◆ ASSIGNMENT: Return only the line that contains "docs/&lt;dir&gt;/VERIFY.md<br/>3역할 검증 +" and each line after it, through the last line of the data below, copied exactly.

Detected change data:

▽

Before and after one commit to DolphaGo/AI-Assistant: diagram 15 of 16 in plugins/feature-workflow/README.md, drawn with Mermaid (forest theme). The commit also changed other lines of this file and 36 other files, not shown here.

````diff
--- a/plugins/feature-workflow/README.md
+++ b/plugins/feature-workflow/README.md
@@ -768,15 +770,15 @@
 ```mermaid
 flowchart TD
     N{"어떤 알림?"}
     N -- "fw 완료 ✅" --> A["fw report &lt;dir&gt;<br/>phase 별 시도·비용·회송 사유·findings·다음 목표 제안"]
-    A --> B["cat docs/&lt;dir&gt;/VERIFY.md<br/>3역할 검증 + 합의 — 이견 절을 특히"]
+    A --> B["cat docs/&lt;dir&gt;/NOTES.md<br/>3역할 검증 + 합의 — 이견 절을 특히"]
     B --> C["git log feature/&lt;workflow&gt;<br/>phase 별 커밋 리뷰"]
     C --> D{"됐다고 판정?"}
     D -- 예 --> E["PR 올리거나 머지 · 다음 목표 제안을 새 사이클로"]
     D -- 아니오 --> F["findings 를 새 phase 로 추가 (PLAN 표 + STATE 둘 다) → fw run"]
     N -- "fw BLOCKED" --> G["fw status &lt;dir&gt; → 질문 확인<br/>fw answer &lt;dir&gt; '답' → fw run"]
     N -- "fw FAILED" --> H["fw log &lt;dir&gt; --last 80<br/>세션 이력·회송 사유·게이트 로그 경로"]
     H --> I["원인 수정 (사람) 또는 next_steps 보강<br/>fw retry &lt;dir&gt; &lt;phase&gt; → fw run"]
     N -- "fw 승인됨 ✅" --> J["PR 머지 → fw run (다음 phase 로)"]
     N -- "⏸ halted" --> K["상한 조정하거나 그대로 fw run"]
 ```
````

△

◆ ANSWER FOR THIS EXERCISE:
-    A --> B["cat docs/&lt;dir&gt;/VERIFY.md<br/>3역할 검증 + 합의 — 이견 절을 특히"]
+    A --> B["cat docs/&lt;dir&gt;/NOTES.md<br/>3역할 검증 + 합의 — 이견 절을 특히"]
     B --> C["git log feature/&lt;workflow&gt;<br/>phase 별 커밋 리뷰"]
     C --> D{"됐다고 판정?"}
     D -- 예 --> E["PR 올리거나 머지 · 다음 목표 제안을 새 사이클로"]
     D -- 아니오 --> F["findings 를 새 phase 로 추가 (PLAN 표 + STATE 둘 다) → fw run"]
     N -- "fw BLOCKED" --> G["fw status &lt;dir&gt; → 질문 확인<br/>fw answer &lt;dir&gt; '답' → fw run"]
     N -- "fw FAILED" --> H["fw log &lt;dir&gt; --last 80<br/>세션 이력·회송 사유·게이트 로그 경로"]
     H --> I["원인 수정 (사람) 또는 next_steps 보강<br/>fw retry &lt;dir&gt; &lt;phase&gt; → fw run"]
     N -- "fw 승인됨 ✅" --> J["PR 머지 → fw run (다음 phase 로)"]
     N -- "⏸ halted" --> K["상한 조정하거나 그대로 fw run"]
 ```
````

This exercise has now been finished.